TASK TO COMPLETE:
Every entry below must be retyped exactly, and the pictures must be left out.

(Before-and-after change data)
* * * * * * *
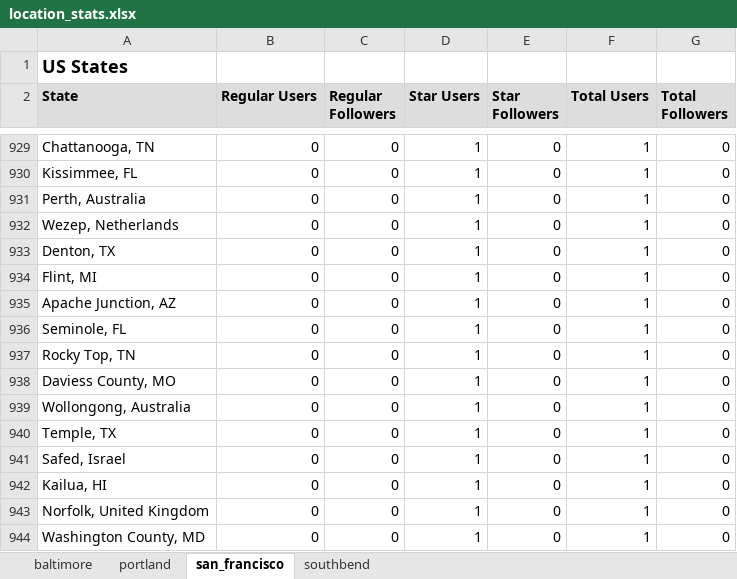
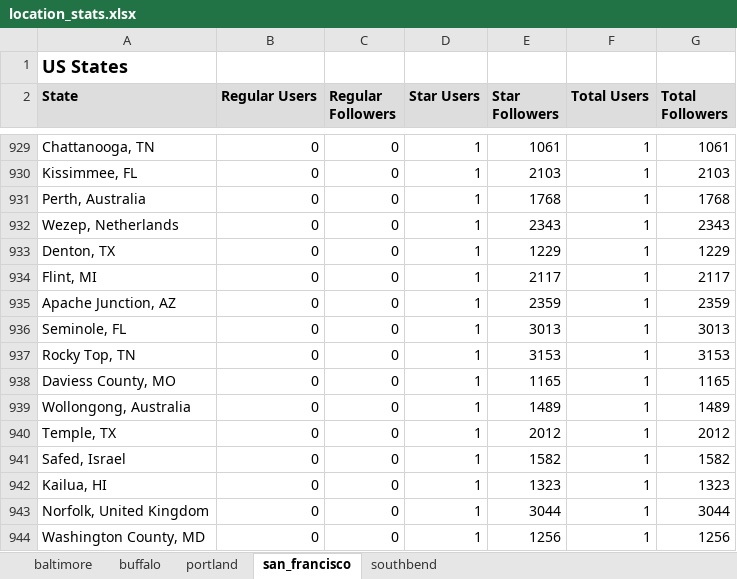
Before and after one commit to lxy5551/tweet_location_homeless, an Excel workbook: final_user_locations/location_stats.xlsx, sheet san_francisco, drawn as a sheet; only a part is shown, gaps mark what is left out; values as stored, in another font and other column widths than the file's, no borders; the diff covers the shown part only; the diff names each change by its address in the sheet, - before the commit and + after, or states it on an @@ line.

```diff
--- a/final_user_locations/location_stats.xlsx (sheet san_francisco)
+++ b/final_user_locations/location_stats.xlsx (sheet san_francisco)
+sheet tab: buffalo
-E929 (Star Followers): 0
+E929 (Star Followers): 1061
-G929 (Total Followers): 0
+G929 (Total Followers): 1061
-E930 (Star Followers): 0
+E930 (Star Followers): 2103
-G930 (Total Followers): 0
+G930 (Total Followers): 2103
-E931 (Star Followers): 0
+E931 (Star Followers): 1768
-G931 (Total Followers): 0
+G931 (Total Followers): 1768
-E932 (Star Followers): 0
+E932 (Star Followers): 2343
-G932 (Total Followers): 0
+G932 (Total Followers): 2343
-E933 (Star Followers): 0
+E933 (Star Followers): 1229
-G933 (Total Followers): 0
+G933 (Total Followers): 1229
-E934 (Star Followers): 0
+E934 (Star Followers): 2117
-G934 (Total Followers): 0
+G934 (Total Followers): 2117
-E935 (Star Followers): 0
+E935 (Star Followers): 2359
-G935 (Total Followers): 0
+G935 (Total Followers): 2359
-E936 (Star Followers): 0
+E936 (Star Followers): 3013
-G936 (Total Followers): 0
+G936 (Total Followers): 3013
-E937 (Star Followers): 0
+E937 (Star Followers): 3153
-G937 (Total Followers): 0
+G937 (Total Followers): 3153
-E938 (Star Followers): 0
+E938 (Star Followers): 1165
-G938 (Total Followers): 0
+G938 (Total Followers): 1165
-E939 (Star Followers): 0
+E939 (Star Followers): 1489
-G939 (Total Followers): 0
+G939 (Total Followers): 1489
-E940 (Star Followers): 0
+E940 (Star Followers): 2012
-G940 (Total Followers): 0
+G940 (Total Followers): 2012
-E941 (Star Followers): 0
+E941 (Star Followers): 1582
-G941 (Total Followers): 0
+G941 (Total Followers): 1582
-E942 (Star Followers): 0
+E942 (Star Followers): 1323
-G942 (Total Followers): 0
+G942 (Total Followers): 1323
-E943 (Star Followers): 0
+E943 (Star Followers): 3044
-G943 (Total Followers): 0
+G943 (Total Followers): 3044
-E944 (Star Followers): 0
+E944 (Star Followers): 1256
-G944 (Total Followers): 0
+G944 (Total Followers): 1256
```
Also changed, not shown: 888 edited cells elsewhere in this sheet, 1 other file.
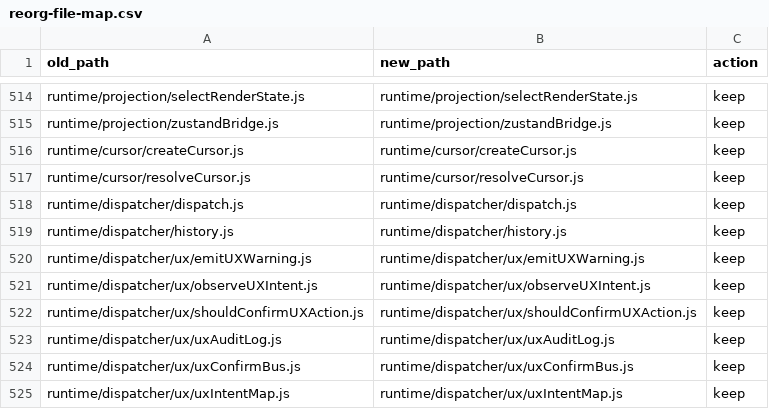
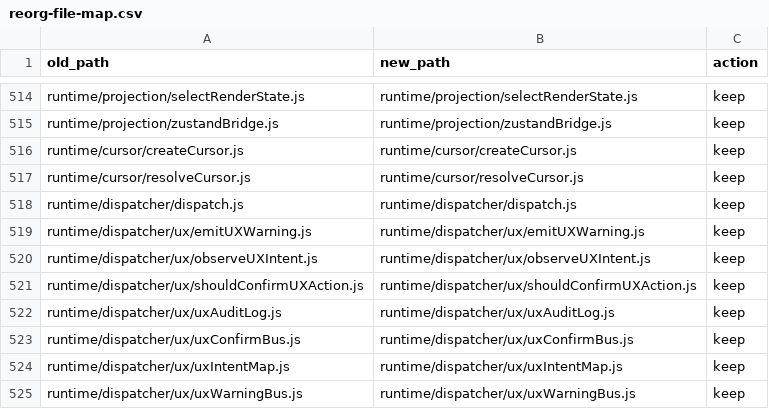
Before and after one commit to Endeley/Dropple-Os, a CSV file: docs/migrations/reorg-file-map.csv, drawn as a sheet; only a part is shown, gaps mark what is left out; the shorter side is filled out with more unchanged rows.

Commit message:
chore(runtime): remove stale graph and history references

```diff
--- a/docs/migrations/reorg-file-map.csv
+++ b/docs/migrations/reorg-file-map.csv
@@ -518,3 +518,2 @@ runtime/cursor/resolveCursor.js,runtime/cursor/resolveCursor.js,keep
 runtime/dispatcher/dispatch.js,runtime/dispatcher/dispatch.js,keep
-runtime/dispatcher/history.js,runtime/dispatcher/history.js,keep
 runtime/dispatcher/ux/emitUXWarning.js,runtime/dispatcher/ux/emitUXWarning.js,keep
```
Also changed, not shown: 2 other files.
* * * * * * *
RESULT BELOW:
Before and after one commit to lxy5551/tweet_location_homeless, an Excel workbook: final_user_locations/location_stats.xlsx, sheet san_francisco, drawn as a sheet; only a part is shown, gaps mark what is left out; values as stored, in another font and other column widths than the file's, no borders; the diff covers the shown part only; the diff names each change by its address in the sheet, - before the commit and + after, or states it on an @@ line.

```diff
--- a/final_user_locations/location_stats.xlsx (sheet san_francisco)
+++ b/final_user_locations/location_stats.xlsx (sheet san_francisco)
+sheet tab: buffalo
-E929 (Star Followers): 0
+E929 (Star Followers): 1061
-G929 (Total Followers): 0
+G929 (Total Followers): 1061
-E930 (Star Followers): 0
+E930 (Star Followers): 2103
-G930 (Total Followers): 0
+G930 (Total Followers): 2103
-E931 (Star Followers): 0
+E931 (Star Followers): 1768
-G931 (Total Followers): 0
+G931 (Total Followers): 1768
-E932 (Star Followers): 0
+E932 (Star Followers): 2343
-G932 (Total Followers): 0
+G932 (Total Followers): 2343
-E933 (Star Followers): 0
+E933 (Star Followers): 1229
-G933 (Total Followers): 0
+G933 (Total Followers): 1229
-E934 (Star Followers): 0
+E934 (Star Followers): 2117
-G934 (Total Followers): 0
+G934 (Total Followers): 2117
-E935 (Star Followers): 0
+E935 (Star Followers): 2359
-G935 (Total Followers): 0
+G935 (Total Followers): 2359
-E936 (Star Followers): 0
+E936 (Star Followers): 3013
-G936 (Total Followers): 0
+G936 (Total Followers): 3013
-E937 (Star Followers): 0
+E937 (Star Followers): 3153
-G937 (Total Followers): 0
+G937 (Total Followers): 3153
-E938 (Star Followers): 0
+E938 (Star Followers): 1165
-G938 (Total Followers): 0
+G938 (Total Followers): 1165
-E939 (Star Followers): 0
+E939 (Star Followers): 1489
-G939 (Total Followers): 0
+G939 (Total Followers): 1489
-E940 (Star Followers): 0
+E940 (Star Followers): 2012
-G940 (Total Followers): 0
+G940 (Total Followers): 2012
-E941 (Star Followers): 0
+E941 (Star Followers): 1582
-G941 (Total Followers): 0
+G941 (Total Followers): 1582
-E942 (Star Followers): 0
+E942 (Star Followers): 1323
-G942 (Total Followers): 0
+G942 (Total Followers): 1323
-E943 (Star Followers): 0
+E943 (Star Followers): 3044
-G943 (Total Followers): 0
+G943 (Total Followers): 3044
-E944 (Star Followers): 0
+E944 (Star Followers): 1256
-G944 (Total Followers): 0
+G944 (Total Followers): 1256
```
Also changed, not shown: 888 edited cells elsewhere in this sheet, 1 other file.
Before and after one commit to Endeley/Dropple-Os, a CSV file: docs/migrations/reorg-file-map.csv, drawn as a sheet; only a part is shown, gaps mark what is left out; the shorter side is filled out with more unchanged rows.

Commit message:
chore(runtime): remove stale graph and history references

```diff
--- a/docs/migrations/reorg-file-map.csv
+++ b/docs/migrations/reorg-file-map.csv
@@ -518,3 +518,2 @@ runtime/cursor/resolveCursor.js,runtime/cursor/resolveCursor.js,keep
 runtime/dispatcher/dispatch.js,runtime/dispatcher/dispatch.js,keep
-runtime/dispatcher/history.js,runtime/dispatcher/history.js,keep
 runtime/dispatcher/ux/emitUXWarning.js,runtime/dispatcher/ux/emitUXWarning.js,keep
```
Also changed, not shown: 2 other files.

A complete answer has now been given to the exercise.